*Required work*: Without reproducing any picture, copy the records word for word.

*Itemized modification records*:
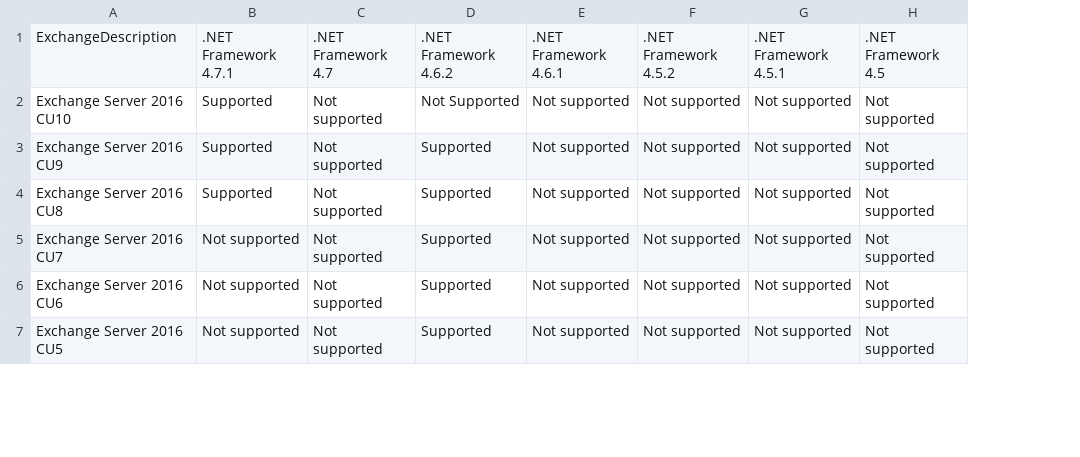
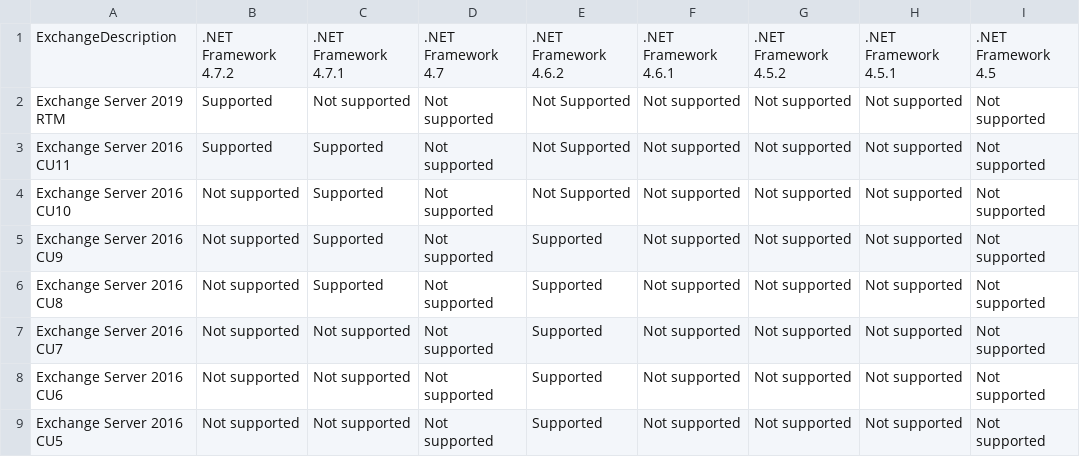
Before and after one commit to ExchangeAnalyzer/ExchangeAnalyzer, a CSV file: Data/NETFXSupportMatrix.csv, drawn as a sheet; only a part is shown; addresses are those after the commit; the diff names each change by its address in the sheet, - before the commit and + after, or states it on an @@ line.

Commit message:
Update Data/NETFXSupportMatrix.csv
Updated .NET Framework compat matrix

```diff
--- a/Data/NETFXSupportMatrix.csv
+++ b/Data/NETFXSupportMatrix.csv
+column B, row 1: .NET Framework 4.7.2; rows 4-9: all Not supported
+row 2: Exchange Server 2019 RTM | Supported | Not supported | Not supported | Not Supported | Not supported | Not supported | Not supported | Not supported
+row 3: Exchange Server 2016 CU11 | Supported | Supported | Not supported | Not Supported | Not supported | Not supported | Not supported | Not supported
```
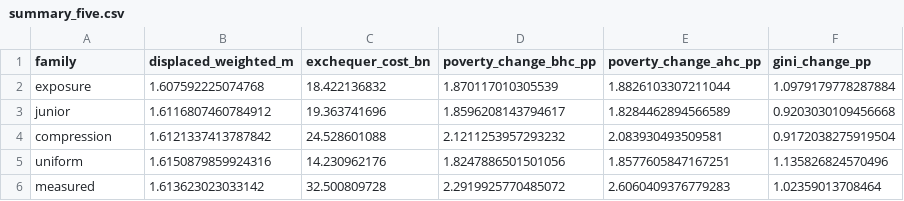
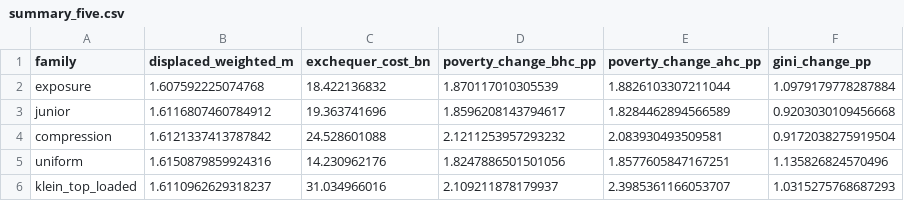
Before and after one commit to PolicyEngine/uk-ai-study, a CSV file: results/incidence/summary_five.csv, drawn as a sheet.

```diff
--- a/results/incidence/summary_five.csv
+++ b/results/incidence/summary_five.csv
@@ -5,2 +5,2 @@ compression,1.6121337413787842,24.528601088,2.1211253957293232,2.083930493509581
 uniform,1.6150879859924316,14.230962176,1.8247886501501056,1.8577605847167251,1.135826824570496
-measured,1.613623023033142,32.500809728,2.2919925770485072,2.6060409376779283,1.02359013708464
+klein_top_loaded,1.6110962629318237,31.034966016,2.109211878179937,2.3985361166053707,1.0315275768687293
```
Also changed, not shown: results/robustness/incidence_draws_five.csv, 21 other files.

*Answer to this task*:
Before and after one commit to ExchangeAnalyzer/ExchangeAnalyzer, a CSV file: Data/NETFXSupportMatrix.csv, drawn as a sheet; only a part is shown; addresses are those after the commit; the diff names each change by its address in the sheet, - before the commit and + after, or states it on an @@ line.

Commit message:
Update Data/NETFXSupportMatrix.csv
Updated .NET Framework compat matrix

```diff
--- a/Data/NETFXSupportMatrix.csv
+++ b/Data/NETFXSupportMatrix.csv
+column B, row 1: .NET Framework 4.7.2; rows 4-9: all Not supported
+row 2: Exchange Server 2019 RTM | Supported | Not supported | Not supported | Not Supported | Not supported | Not supported | Not supported | Not supported
+row 3: Exchange Server 2016 CU11 | Supported | Supported | Not supported | Not Supported | Not supported | Not supported | Not supported | Not supported
```
Before and after one commit to PolicyEngine/uk-ai-study, a CSV file: results/incidence/summary_five.csv, drawn as a sheet.

```diff
--- a/results/incidence/summary_five.csv
+++ b/results/incidence/summary_five.csv
@@ -5,2 +5,2 @@ compression,1.6121337413787842,24.528601088,2.1211253957293232,2.083930493509581
 uniform,1.6150879859924316,14.230962176,1.8247886501501056,1.8577605847167251,1.135826824570496
-measured,1.613623023033142,32.500809728,2.2919925770485072,2.6060409376779283,1.02359013708464
+klein_top_loaded,1.6110962629318237,31.034966016,2.109211878179937,2.3985361166053707,1.0315275768687293
```
Also changed, not shown: results/robustness/incidence_draws_five.csv, 21 other files.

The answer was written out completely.